Her first stop after returning from summer camp last week was the Cozy Cuts for Kids salon in Manhattan. She got a professional’s take on her new favorite style. “I like that it’s smooth,” she says. “There’s no bumps. It’s perfect.”

Gymnastics dictates that hair be neat and pulled back from the face. In Rio, the go-to looks have been the French-braid-into-a-ponytail worn by Simone Biles and Madison Kocian; the Aly-knot; and the traditional scrunchied ponytail. (The Scunci company reports a boost in sales of its snap clips, hair shimmer and scrunchies because of the Olympics.)

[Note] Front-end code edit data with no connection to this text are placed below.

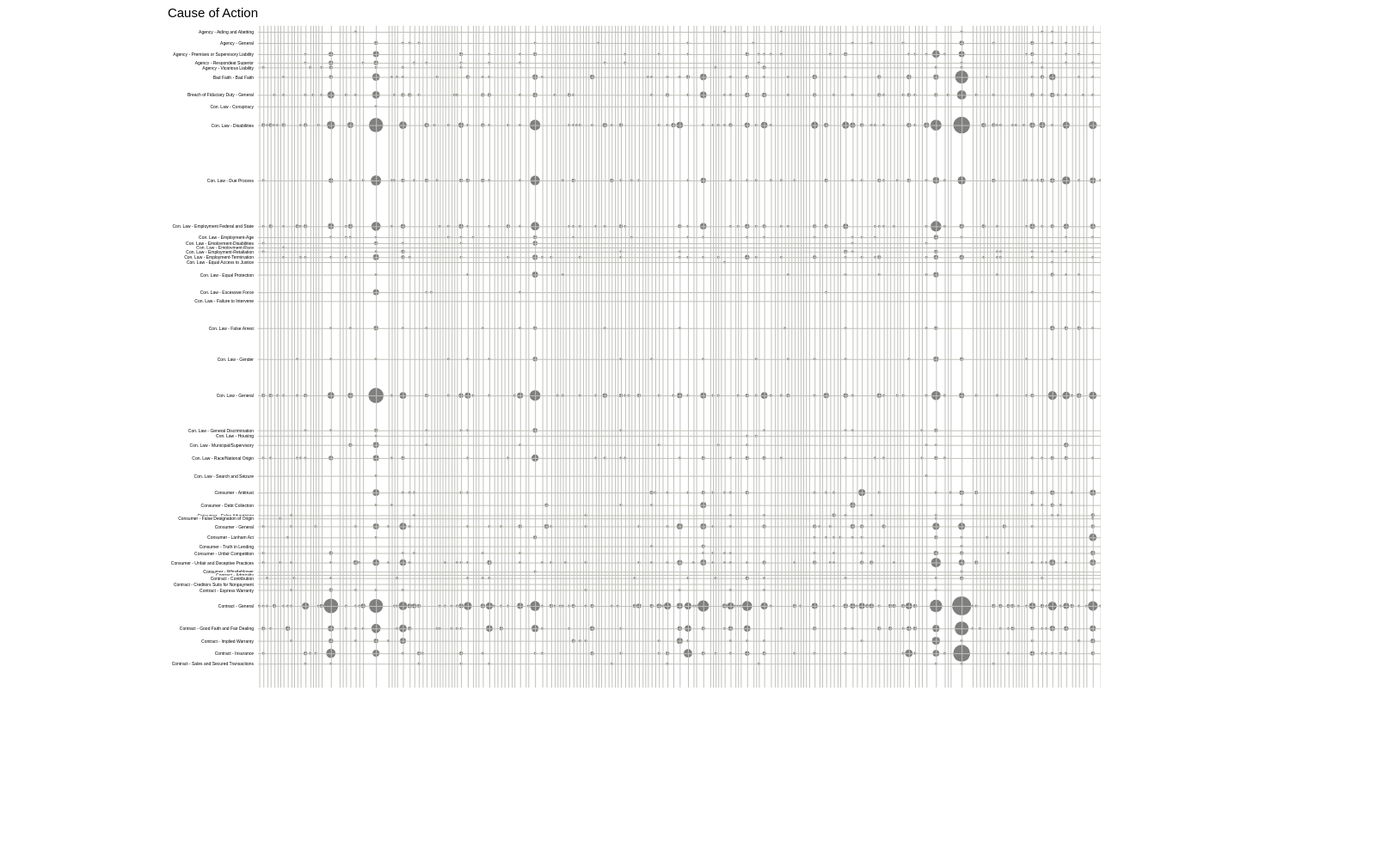
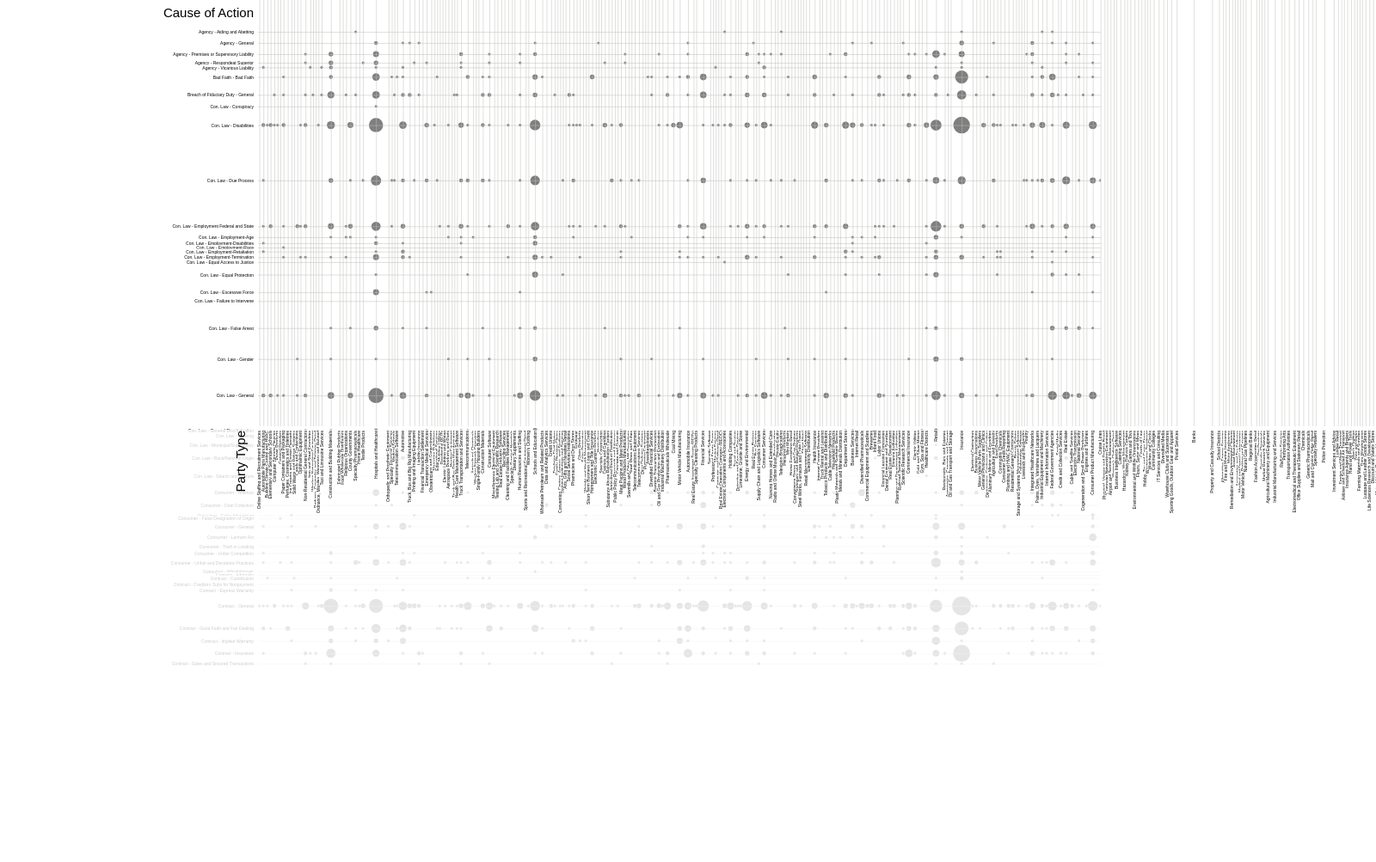
Before and after one commit to jasperSpeicher/party-type-v-coa, a website: page index.html in a window 1280 px wide. Shown: the whole page at 86% size, 1600 px wide, since content can reach past the window. After the commit the page ends 800 px from the top, so only its background shows below. Drawn offline with nearby package versions, Linux system fonts and the light colour scheme.

Commit message:
Fix axis labels

```diff
--- a/index.html
+++ b/index.html
@@ -19,6 +19,28 @@
             overflow: visible;
             cursor: crosshair !important;
         }
+        .x-axis-container {
+            position: fixed;
+            bottom: 0;
+            left: 0;
+            pointer-events: none;
+        }
+        .x-axis-container::before {
+            content: ' ';
+            display: block;
+            position: absolute;
+            bottom: 0;
+            left: 0;
+            right: 0;
+            height: 300px;
+            background-color: #fff;
+            opacity: 0.8;
+            z-index: 0;
+        }
+        .x-axis-container > svg {
+            position: relative;
+            z-index: 1;
+        }
 
         .domain {
             display: none;
@@ -28,11 +50,15 @@
             font-size: 1.5em;
             font-family: sans-serif;
         }
+        .x-axis .axis-label {
+            transform: rotate(-90deg) translate(-5px, -5px);
+        }
 
 
 
         .tick line {
             stroke: #C0C0BB;
+            opacity: 0.5;
         }
 
         .tick text {
@@ -81,7 +107,7 @@
     <svg width="1600" height="800"></svg>
 </div>
 <div class="x-axis-container">
-    <svg width="1600" height="200"></svg>
+    <svg width="1600" height="800"></svg>
 </div>
 </body>
 <script src="https://cdnjs.cloudflare.com/ajax/libs/d3/5.9.2/d3.min.js"></script>
--- a/index.js
+++ b/index.js
@@ -13,18 +13,22 @@ function getDimensionLabels( data ) {
 
 function initializePlot( dimensionLabels, config ) {
 
-    const svg = d3.select( 'svg' );
-    const plotGroup = svg.append( 'g' )
+    const plotSvg = d3.select( getPlotSvg() );
+    const xAxisSvg = d3.select( getXAxisSvg() );
+
+    const plotGroup = plotSvg.append( 'g' )
         .attr( 'transform', `translate(${config.margin.left},${config.margin.top})` );
 
     const drawGroup = plotGroup.append( 'g' )
         .attr( 'class', 'draw' );
 
-    const xAxisGroup = plotGroup.append( 'g' )
-        .attr( 'class', 'x-axis' );
-
     const yAxisGroup = plotGroup.append( 'g' )
         .attr( 'class', 'y-axis' );
+
+    const xAxisGroup = xAxisSvg.append( 'g' )
+        .attr( 'transform', `translate(${config.margin.left},${config.margin.top})` )
+        .append( 'g' )
+        .attr( 'class', 'x-axis' );
 
     return { plotGroup, drawGroup, xAxisGroup, yAxisGroup };
 }
@@ -50,6 +54,10 @@ function getPlotSvg() {
     return document.querySelector( '.plot-container svg' );
 }
 
+function getXAxisSvg() {
+    return document.querySelector( '.x-axis-container svg' );
+}
+
 function getSvgDims() {
     const svg = d3.select( 'svg' );
     const width = svg.attr( 'width' );
@@ -58,9 +66,12 @@ function getSvgDims() {
 }
 
 function setSvgDims( { width, height } ) {
-    const svg = d3.select( 'svg' );
-    svg.attr( 'width', width );
-    svg.attr( 'height', height );
+    const plotSvg = d3.select( '.plot-container svg' );
+    const xAxisSvg = d3.select( '.x-axis-container svg' );
+    plotSvg.attr( 'width', width );
+    plotSvg.attr( 'height', height );
+    xAxisSvg.attr( 'width', width );
+    xAxisSvg.attr( 'height', height );
 }
 
 function sum( array ) {
@@ -120,13 +131,12 @@ function initializeAxes( rawData, plotData, dimensionLabels, plotComponents, con
         .attr( 'class', 'axis-label' )
         .attr( 'x', 0 )
         .attr( 'y', -10 )
-        .attr( 'transform', `translate(0, ${innerHeight})` )
         .style( 'text-anchor', 'end' )
         .text( xLabel );
 
     plotComponents.yAxisGroup.append( 'text' )
         .attr( 'class', 'axis-label' )
-        .attr( 'x', 0 )
+        .attr( 'x', -5 )
         .attr( 'y', -10 )
         .style( 'text-anchor', 'end' )
         .text( yLabel );
@@ -203,10 +213,10 @@ function initializeAxes( rawData, plotData, dimensionLabels, plotComponents, con
                 if ( tickElement ) {
                     tickElement.classList.add( 'active' );
                     tickElement.parentNode.append( tickElement );
-                    if ( activeTickElements[index] && (tickElement !== activeTickElements[index]) ) {
-                        activeTickElements[index].classList.remove( 'active' );
+                    if ( activeTickElements[ index ] && (tickElement !== activeTickElements[ index ]) ) {
+                        activeTickElements[ index ].classList.remove( 'active' );
                     }
-                    activeTickElements[index] = tickElement;
+                    activeTickElements[ index ] = tickElement;
                 }
             } );
         } );
```
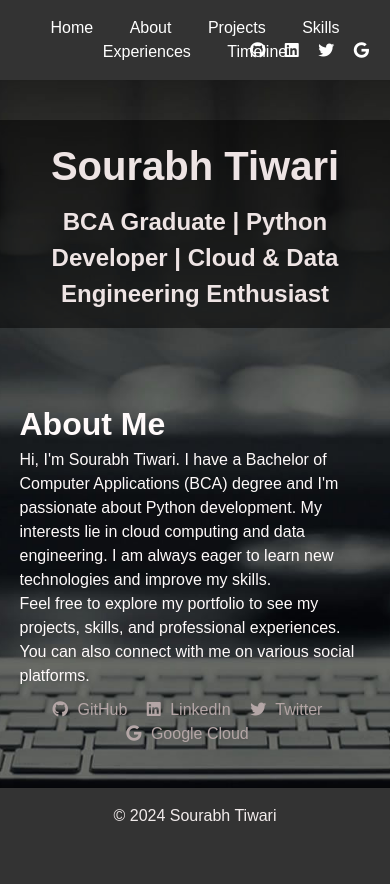
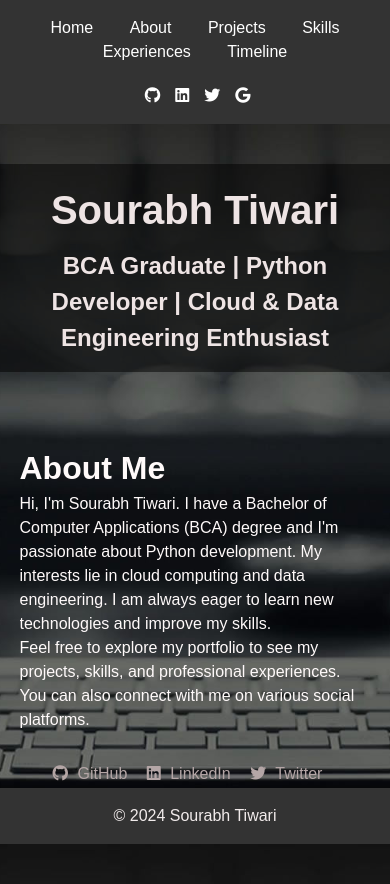
Before and after one commit to Sourabh7iwari/MyPortfolio, a Flask app: page /about in a window 390 px wide. Before the commit the page ends 821 px from the top, so only its background shows below. Run offline with Flask 3, Linux system fonts and the light colour scheme.

Commit message:
solving the header nav and social overlapping problem

```diff
--- a/static/styles.css
+++ b/static/styles.css
@@ -189,6 +189,7 @@
 /* Main content */
 main {
     padding: 2rem 0;
+    padding-bottom: 4rem; /* Add padding to prevent content from being hidden by footer */
 }
 
 /* Footer */
@@ -216,11 +217,22 @@
         align-items: center;
     }
 
+    header .header-social-links {
+        position: static;
+        margin-top: 10px;
+        display: flex;
+        justify-content: center;
+    }
+
     .hero-content {
         padding: 1rem;
     }
 
-    .header-social-links, .about-social-links {
+    .header-social-links a, .about-social-links a {
         margin-top: 10px;
     }
+
+    .header-social-links i, .about-social-links i {
+        margin-right: 5px;
+    }
 }
```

“Hair is how you stand out, because in competition we all have to wear the same leotard,” says Ella Wilson, a 12-year-old gymnast from Brooklyn who has taken to wearing the braid-into-ponytail of late.

Her soccer-player brother, Liam, 14, is a fan of the man bun seen widely at the Olympics on soccer and basketball players, and most notably on British gymnast Louis Smith. Fans cheekily blamed his knot for a pommel horse fall. But Liam sees the hairstyle’s inherent value.

British gymnast Louis Smith’s infamous man bun.  (AP Photo/Julio Cortez)
British gymnast Louis Smith’s infamous man bun. (AP Photo/Julio Cortez)

“It’s cool-looking, but it’s also good for sports because I have a long top,” he says. “It keeps my hair up.”

Teenagers are most likely to embrace an athlete’s style, but adults are caught up in the Olympic moment, too. They show their fandom primarily through nail art. Nadine Abramcyk, a founder of the Tenoverten nail salons in New York City, saw an uptick in patriotic manicures the day after a big win by the U.S. team.

“We’re known for subtle nail art, and one of our lead manicurists, Frances Liang, created an abstract-looking star design,” she said. “People have been getting that in gold, red, white and blue.”

And a lot of viewers have been asking if they can get the cool, knee-length parka worn by the U.S. swim team. The parka, made by Arena, will be available at arenawaterinstinct.com soon, the company says.